Date 2024-04-25




There is a need to ensure consistency in state between the Publishing API and the Mainstream Publisher database when unpublishing an edition. Unpublishing is also known as archiving. This is a form of distributed transaction.

There are a few options on how this can be achieved:

  1. Using a database transaction.
  2. Applying the change to the database, rolling back if the Publishing API returns an error.
  3. Applying the change to the Publishing API and, if successful, then updating the database.

Option 1: Use a database transaction

A common pattern for achieving this would be to create a transaction on the database and, based on the result on calling the Publishing API, either commiting or rolling back the transaction.

The version of Mongo that we are using (3.6) does not have transactions, instead applications have to replicate transactions by using two-phase commits. Version 4.0 does introduce transactions.


  • A fair amount of effort to implement two-phase commits.
  • Would increase the complexity of the upcoming planned work to migrate to Postgres.


  • None

Option 2: Rollback database change when error returned by Publishing API

The code currently applies the change to the database, and then calls the Publishing API. We could add some exception handling to the Publishing API call to then update the database again to undo the changes that were made.


  • Due to the version of MongoDB in use not supporting transactions, the changes made by the first update (before calling Publishing API) will be visible until the second update (to reverse the change) is made.
  • It’s possible that the second database change (to rollback the first update) could fail, which would result in an inconsistent state, as it does at the moment.


  • Minimal change to the way that the code currently works.


Is the system designed to make forward “rollbacks” in this way (i.e. to change the state of an edition after it has been archived)?

Option 3: Unpublish via the Publishing API first

Instead of updating Mainstream Publisher’s database first, and then calling the Publishing API, the order could be reversed to call the Publishing API first, and then update the database if, and only if, the response from the Publishing API is a success.


  • If the database update fails, the system will be in an inconsistent state (instead of the Publishing API being “out of date”, it will be Mainstream Publisher’s database that is “out of date”. The database update should be a lot more reliable than the call to the Publishing API, however (see advantages).


  • Least complex solution to implement.
  • The database update is unlikely to fail, and so the opportunity to get into an inconsistent state should be much reduced in comparison to the current implementation.


We will implement Option 3 (unpublishing via the Publishing API first), as this is the simplest implementation change and the only failure scenario is when the database update fails, which is unlikely to happen.
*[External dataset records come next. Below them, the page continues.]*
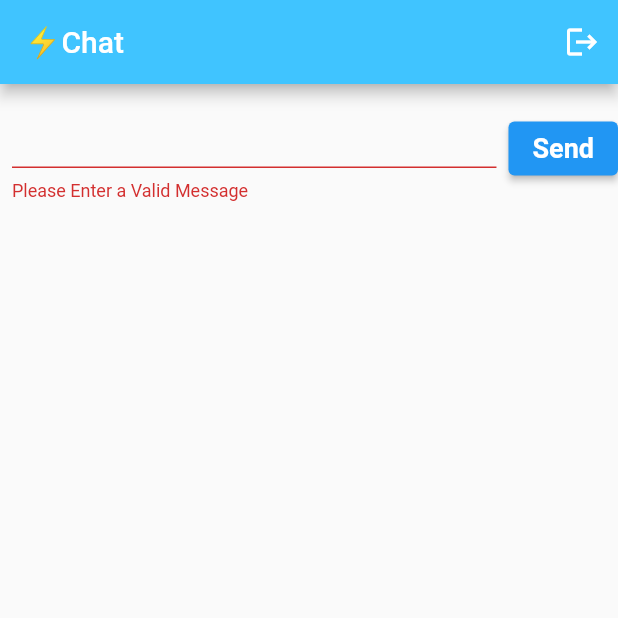
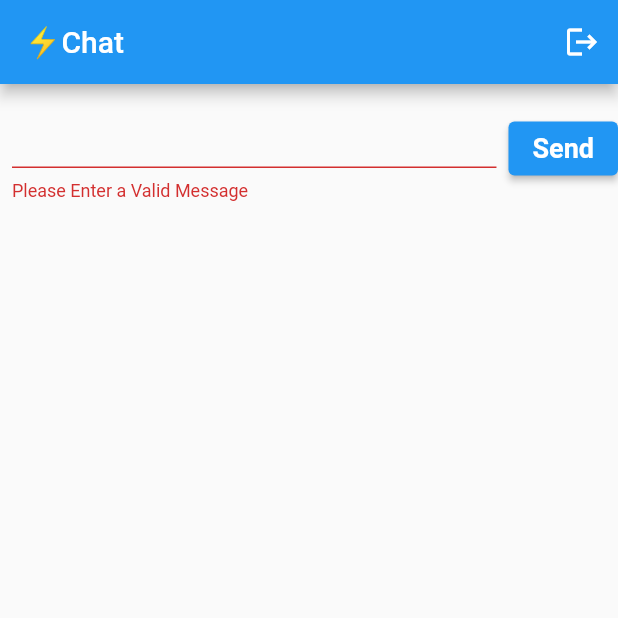
Before and after one commit to AlsoShantanuBorkar/flash_chat, a Flutter app: the screen it shows once a user with an empty profile is signed in, after a tap on "Send", on a phone screen of 412 x 824 dp, the top half of it. Run offline on Flutter 3.47's test engine with Material 2 defaults, Android fonts, the phone set to English and light mode, and no system bars; our stand-ins replace cloud_firestore, firebase_auth, firebase_core; accounts and stored records are empty.

Commit message:
Improved ChatScreen UI

```diff
--- a/lib/screens/chat_screen.dart
+++ b/lib/screens/chat_screen.dart
@@ -1,12 +1,9 @@
-import 'dart:developer';
-
 import 'package:cloud_firestore/cloud_firestore.dart';
-import 'package:firebase_core/firebase_core.dart';
+import 'package:firebase_auth/firebase_auth.dart';
 import 'package:flash_chat/services/firebase_provider.dart';
+import 'package:flash_chat/widgets/chat_bubble.dart';
 import 'package:flash_chat/widgets/send_message_box.dart';
 import 'package:flutter/material.dart';
-import 'package:flash_chat/constants.dart';
-import 'package:http/http.dart';
 import 'package:provider/provider.dart';
 
 class ChatScreen extends StatefulWidget {
@@ -31,19 +28,16 @@ class ChatScreenState extends State<ChatScreen> {
               onPressed: () async => await firebaseInstance.signOutUser()),
         ],
         title: const Text('⚡️Chat'),
-        backgroundColor: Colors.lightBlueAccent,
       ),
       body: SingleChildScrollView(
         child: Column(
           mainAxisAlignment: MainAxisAlignment.spaceBetween,
-          crossAxisAlignment: CrossAxisAlignment.center,
           children: [
             StreamBuilder(
               stream: firebaseInstance.getSnapshots(),
               builder: ((context, snapshot) {
                 if (snapshot.hasData) {
-                  final List<ListTile> message =
-                      getMessages(snapshot) as List<ListTile>;
+                  final List<ChatBubble> message = getMessages(snapshot);
                   return ListView(
                     shrinkWrap: true,
                     children: message,
@@ -59,12 +53,15 @@ class ChatScreenState extends State<ChatScreen> {
     );
   }
 
-  List getMessages(AsyncSnapshot<QuerySnapshot> snapshot) {
+  List<ChatBubble> getMessages(AsyncSnapshot<QuerySnapshot> snapshot) {
     // ignore: unnecessary_cast
-    final List messages = snapshot.data!.docs
-        .map((doc) => ListTile(
-            title: Text(doc["text"]),
-            subtitle: Text('From: ${doc["sender"].toString()}')))
+    final List<ChatBubble> messages = snapshot.data!.docs
+        .map((doc) => ChatBubble(
+              sender: doc['sender'],
+              text: doc['text'],
+              isSenderUser:
+                  doc['sender'] == FirebaseAuth.instance.currentUser!.email,
+            ))
         .toList();
     return messages;
   }
--- a/lib/screens/login_screen.dart
+++ b/lib/screens/login_screen.dart
@@ -19,8 +19,7 @@ class LoginScreenState extends State<LoginScreen> {
   final GlobalKey<FormState> _loginFormKey = GlobalKey<FormState>();
   @override
   Widget build(BuildContext context) {
-    final FirebaseService authInstance =
-        Provider.of<FirebaseService>(context);
+    final FirebaseService authInstance = Provider.of<FirebaseService>(context);
     return Scaffold(
       backgroundColor: Colors.white,
       body: Padding(
@@ -29,7 +28,7 @@ class LoginScreenState extends State<LoginScreen> {
           key: _loginFormKey,
           child: Column(
             mainAxisAlignment: MainAxisAlignment.center,
-            crossAxisAlignment: CrossAxisAlignment.stretch,
+            crossAxisAlignment: CrossAxisAlignment.center,
             children: [
               SizedBox(
                 height: 200.0,
@@ -88,9 +87,10 @@ class LoginScreenState extends State<LoginScreen> {
                 "Don't Have An Account?",
                 textAlign: TextAlign.center,
               ),
-              SizedBox(
-                width: 100,
-                child: ElevatedButton(
+              ElevatedButton(
+                  style: const ButtonStyle(
+                      backgroundColor:
+                          MaterialStatePropertyAll<Color>(Colors.green)),
                   onPressed: () {
                     Navigator.push(
                       context,
@@ -99,8 +99,10 @@ class LoginScreenState extends State<LoginScreen> {
                       ),
                     );
                   },
-                    child: const Text("Register")),
-              )
+                  child: const Text(
+                    "Register",
+                    style: TextStyle(color: Colors.white),
+                  ))
             ],
           ),
         ),
--- a/lib/widgets/send_message_box.dart
+++ b/lib/widgets/send_message_box.dart
@@ -1,4 +1,4 @@
-import 'package:flash_chat/constants.dart';
+
 import 'package:flash_chat/services/firebase_provider.dart';
 import 'package:flutter/material.dart';
 import 'package:provider/provider.dart';
```
Also changed, not shown: lib/widgets/chat_bubble.dart (added, +56 -0 lines). Lines whose indentation alone changed are shown as unchanged.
Furthermore, if this does happen, it is only Mainstream Publisher that is out of date, the actual unpublishing desired by the user will have happened.


In the unlikely event that the database update fails, manual intervention will be required to unpublish the edition in Mainstream Publisher, to match the actual state in the Publishing API.